And of course, I’ve developed my graham cracker recipe. It’s light, crunchy, and flavorful. It’s my third recipe that uses honey from Bill’s Bees, which is great b/c I just love their honey. I’ve been using their wildflower honey, though maybe their buckwheat would be even better; my only reservation would be that it’d be yet another ingredient to keep in stock. I’m not sure if I’ll offer the crackers separately or solely as part of the kit; I don’t really want to turn this into a baking business so probably just as part of the kit.

And my marshmallow recipe is all set, of course. Since the marshmallows also already have their own real stickers for packaging, they’ll probably be on top of the kit. I’ll probably start out with just the vanilla marshmallows, and if I get inquiries, try the passion fruit, too.

I still have to figure out how they’ll all fit together as a package — the marshmallows, chocolate, and graham crackers. Most likely, they’ll all be packaged in separate cellophane bags, the same size as I use for my marshmallows. They’ll all be pretty much the same size, roughly 2.5″x2.5″ squares. I’m thinking of 4 servings per kit — so 4 marshmallows, 4 chocolate tiles, and 8 graham crackers.

If I had a lot of larger cellophane bags, I could bundle all of them in those, but I don’t and I don’t really want to spend money to buy them. Maybe I’ll tie them together with raffia that I already have. Or if it looks decent, clear tape — I swear, only if it looks decent. I’ll play around with it this weekend.

I also have to play around with microwave s’more instructions — I think some office workers would really like the idea of having a hot gooey s’more as an afternoon snack. Um, as long as they don’t explode in the microwave…

Edit: Looks like 7 seconds in the microwave, tops. Though it will vary slightly.

I Have A Sunday Night Again. And I’ve Discovered Facebook.

Monday, July 21st, 2008

Since I started selling my candy bars in December, I’ve been making them on Saturday and Sunday nights from about 6pm-2am. This schedule fit in with the times available for my first kitchen, but now I’m in my third rented commercial (with honest to god central Air, though it’s not normally turned on)… and it’s the summer… and the kitchen traps a lot of heat and humidity by 6pm. On Sunday nights, when I usually do most of my chocolate tempering, that means going in later when it’s cooler and even then waiting a couple hours at least for it to cool down so that I can temper chocolate.

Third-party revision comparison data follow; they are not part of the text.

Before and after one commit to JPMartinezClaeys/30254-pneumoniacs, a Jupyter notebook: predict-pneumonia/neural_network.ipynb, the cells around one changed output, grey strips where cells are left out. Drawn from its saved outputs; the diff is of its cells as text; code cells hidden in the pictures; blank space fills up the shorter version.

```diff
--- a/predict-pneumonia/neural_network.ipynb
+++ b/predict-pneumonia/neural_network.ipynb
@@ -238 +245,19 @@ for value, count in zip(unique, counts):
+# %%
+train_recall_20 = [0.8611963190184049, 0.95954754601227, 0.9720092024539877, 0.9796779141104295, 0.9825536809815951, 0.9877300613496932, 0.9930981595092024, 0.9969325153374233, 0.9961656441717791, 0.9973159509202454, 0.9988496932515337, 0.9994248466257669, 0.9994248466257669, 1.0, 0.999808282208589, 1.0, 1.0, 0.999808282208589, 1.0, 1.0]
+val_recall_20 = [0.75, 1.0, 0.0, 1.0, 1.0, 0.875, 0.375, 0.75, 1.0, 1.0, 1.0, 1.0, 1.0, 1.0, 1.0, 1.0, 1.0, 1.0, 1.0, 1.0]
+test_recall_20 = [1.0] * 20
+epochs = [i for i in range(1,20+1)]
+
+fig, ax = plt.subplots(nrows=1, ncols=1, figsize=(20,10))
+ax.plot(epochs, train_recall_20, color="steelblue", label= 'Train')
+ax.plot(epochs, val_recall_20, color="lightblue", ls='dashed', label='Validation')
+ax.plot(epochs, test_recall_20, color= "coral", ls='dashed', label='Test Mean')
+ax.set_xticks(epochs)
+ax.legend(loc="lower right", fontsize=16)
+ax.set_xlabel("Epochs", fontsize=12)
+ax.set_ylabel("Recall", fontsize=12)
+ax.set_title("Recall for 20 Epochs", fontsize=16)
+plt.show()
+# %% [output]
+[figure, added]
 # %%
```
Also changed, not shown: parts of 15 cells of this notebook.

So, this Sunday, I went in at 8am instead… and it was heaven. The temperature was perfect for tempering and it wasn’t humid. It was several hours before I even had to turn on the AC, and it was effective right away. The kitchen felt like a real chocolate kitchen. And I was fresh and not trying to get a second (and third) wind for the day. And when I finished work, I was free! There were still several hours of sunlight left, and I had no lurking feeling of all that I had to do that night. I even got to go to a bbq and meet Brian, who was in town.

In short: it was like a normal job, not a covert confectionery mission. It felt so nice.

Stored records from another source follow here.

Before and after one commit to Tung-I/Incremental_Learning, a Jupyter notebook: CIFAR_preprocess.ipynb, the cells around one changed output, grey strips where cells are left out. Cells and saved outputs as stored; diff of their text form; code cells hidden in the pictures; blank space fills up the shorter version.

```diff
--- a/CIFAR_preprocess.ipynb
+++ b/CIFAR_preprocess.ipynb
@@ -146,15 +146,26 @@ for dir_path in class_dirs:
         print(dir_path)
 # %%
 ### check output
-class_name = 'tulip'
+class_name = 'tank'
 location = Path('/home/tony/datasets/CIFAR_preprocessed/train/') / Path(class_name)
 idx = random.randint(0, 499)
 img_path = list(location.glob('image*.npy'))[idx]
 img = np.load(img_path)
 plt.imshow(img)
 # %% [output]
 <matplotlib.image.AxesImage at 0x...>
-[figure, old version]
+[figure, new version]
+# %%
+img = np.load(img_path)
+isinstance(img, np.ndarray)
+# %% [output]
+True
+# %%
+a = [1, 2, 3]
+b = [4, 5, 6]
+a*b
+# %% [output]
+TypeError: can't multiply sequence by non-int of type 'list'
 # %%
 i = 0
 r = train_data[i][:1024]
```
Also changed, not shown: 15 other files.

August and September will probably be hotter than it is now, but I think going in a little earlier might be fine, too. And luckily, since Chad generally sleeps until about 11-12, I won’t be missing all that much time with him by going in early. And I usually wake up early anyway.

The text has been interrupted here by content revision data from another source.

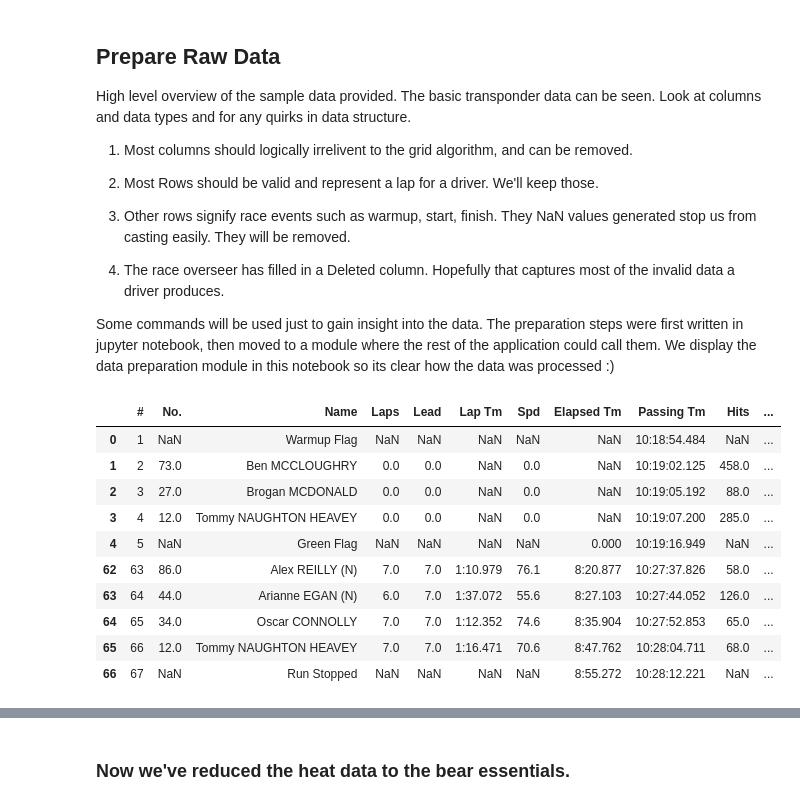
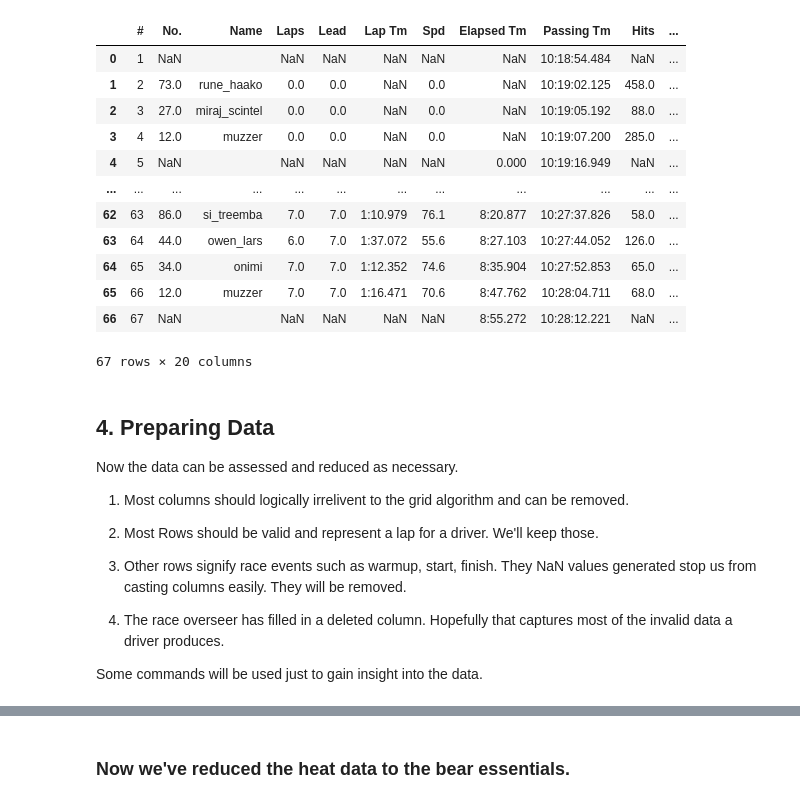
Before and after one commit to ocalla22/GridSystemWin10, a Jupyter notebook: kartingData/prepare_heat_data.ipynb, the cells around one changed output, grey strips where cells are left out. Saved outputs shown, nothing was run; the diff lists cells and outputs as text; code cells hidden in the pictures.

Commit message:
Added Preprocessing module, cleaned data prep module. The notebook also imports code and displays it

```diff
--- a/kartingData/prepare_heat_data.ipynb
+++ b/kartingData/prepare_heat_data.ipynb
@@ -71,37 +100,39 @@ from kartingData.prepare_data import prepare_dataframe
+# %%
+def head_and_tail(df):
+    #first 5 rows and last five rows
+    return pd.concat([df.head(), df.tail()])
+
+import numpy as np
+head_and_tail(df)
+df.assign(RaceEvent=np.where(df['No.'].notnull(), '', df['Name']))
+# %% [output]
+|  | # | No. | Name | Laps | Lead | Lap Tm | Spd | Elapsed Tm | Passing Tm | Hits | ... |
+| 0 | 1 | NaN |  | NaN | NaN | NaN | NaN | NaN | 10:18:54.484 | NaN | ... |
+| 1 | 2 | 73.0 | rune_haako | 0.0 | 0.0 | NaN | 0.0 | NaN | 10:19:02.125 | 458.0 | ... |
+| 2 | 3 | 27.0 | miraj_scintel | 0.0 | 0.0 | NaN | 0.0 | NaN | 10:19:05.192 | 88.0 | ... |
+| 3 | 4 | 12.0 | muzzer | 0.0 | 0.0 | NaN | 0.0 | NaN | 10:19:07.200 | 285.0 | ... |
+| 4 | 5 | NaN |  | NaN | NaN | NaN | NaN | 0.000 | 10:19:16.949 | NaN | ... |
+| ... | ... | ... | ... | ... | ... | ... | ... | ... | ... | ... | ... |
+| 62 | 63 | 86.0 | si_treemba | 7.0 | 7.0 | 1:10.979 | 76.1 | 8:20.877 | 10:27:37.826 | 58.0 | ... |
+| 63 | 64 | 44.0 | owen_lars | 6.0 | 7.0 | 1:37.072 | 55.6 | 8:27.103 | 10:27:44.052 | 126.0 | ... |
+| 64 | 65 | 34.0 | onimi | 7.0 | 7.0 | 1:12.352 | 74.6 | 8:35.904 | 10:27:52.853 | 65.0 | ... |
+| 65 | 66 | 12.0 | muzzer | 7.0 | 7.0 | 1:16.471 | 70.6 | 8:47.762 | 10:28:04.711 | 68.0 | ... |
+| 66 | 67 | NaN |  | NaN | NaN | NaN | NaN | 8:55.272 | 10:28:12.221 | NaN | ... |
+67 rows × 20 columns
 # %% [markdown]
-## Prepare Raw Data
+## 4. Preparing Data
 
-High level overview of the sample data provided.
-The basic transponder data can be seen. Look at columns and data types and for any quirks in data structure.
-1. Most columns should logically irrelivent to the grid algorithm, and can be removed.
+Now the data can be assessed and reduced as necessary.
+
+1. Most columns should logically irrelivent to the grid algorithm and can be removed.
 
 2. Most Rows should be valid and represent a lap for a driver. We'll keep those.
 
-3. Other rows signify race events such as warmup, start, finish. They NaN values generated stop us from casting easily. They will be removed.
+3. Other rows signify race events such as warmup, start, finish. They NaN values generated stop us from casting columns easily. They will be removed.
 
-4. The race overseer has filled in a Deleted column. Hopefully that captures most of the invalid data a driver produces.
+4. The race overseer has filled in a deleted column. Hopefully that captures most of the invalid data a driver produces.
 
-Some commands will be used just to gain insight into the data. The preparation steps were first written in jupyter notebook, then moved to a module where the rest of the application could call them. We display the data preparation module in this notebook so its clear how the data was processed :)
+Some commands will be used just to gain insight into the data.
-# %%
-df=load_heat1()
-
-def head_and_tail(df):
-    #first 5 rows and last five rows
-    return pd.concat([df.head(), df.tail()])
-
-head_and_tail(df)
-# %% [output]
-|  | # | No. | Name | Laps | Lead | Lap Tm | Spd | Elapsed Tm | Passing Tm | Hits | ... |
-| 0 | 1 | NaN | Warmup Flag | NaN | NaN | NaN | NaN | NaN | 10:18:54.484 | NaN | ... |
-| 1 | 2 | 73.0 | Ben MCCLOUGHRY | 0.0 | 0.0 | NaN | 0.0 | NaN | 10:19:02.125 | 458.0 | ... |
-| 2 | 3 | 27.0 | Brogan MCDONALD | 0.0 | 0.0 | NaN | 0.0 | NaN | 10:19:05.192 | 88.0 | ... |
-| 3 | 4 | 12.0 | Tommy NAUGHTON HEAVEY | 0.0 | 0.0 | NaN | 0.0 | NaN | 10:19:07.200 | 285.0 | ... |
-| 4 | 5 | NaN | Green Flag | NaN | NaN | NaN | NaN | 0.000 | 10:19:16.949 | NaN | ... |
-| 62 | 63 | 86.0 | Alex REILLY (N) | 7.0 | 7.0 | 1:10.979 | 76.1 | 8:20.877 | 10:27:37.826 | 58.0 | ... |
-| 63 | 64 | 44.0 | Arianne EGAN (N) | 6.0 | 7.0 | 1:37.072 | 55.6 | 8:27.103 | 10:27:44.052 | 126.0 | ... |
-| 64 | 65 | 34.0 | Oscar CONNOLLY | 7.0 | 7.0 | 1:12.352 | 74.6 | 8:35.904 | 10:27:52.853 | 65.0 | ... |
-| 65 | 66 | 12.0 | Tommy NAUGHTON HEAVEY | 7.0 | 7.0 | 1:16.471 | 70.6 | 8:47.762 | 10:28:04.711 | 68.0 | ... |
-| 66 | 67 | NaN | Run Stopped | NaN | NaN | NaN | NaN | 8:55.272 | 10:28:12.221 | NaN | ... |
 # %%
 df.info(memory_usage='Deep')
 # %% [output]
```
Also changed, not shown: parts of 15 cells of this notebook, 3 other files.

And in other news, I finally joined the rest of the world on Facebook, and I’m addicted. It’s such a great way to keep up with friends — fun and on your own time. Unfortunately, it competes with my time for the blog and returning emails… but it’s irresistible, like a big hug from people I’ve met during so many different times in my life. And I can publish mini-thoughts that won’t make it to the blog. I just made butterscotch pudding. I doubt I’ll blog about it, but why not let everyone know on Facebook… Plus, I get to play games. Scrabulous anyone?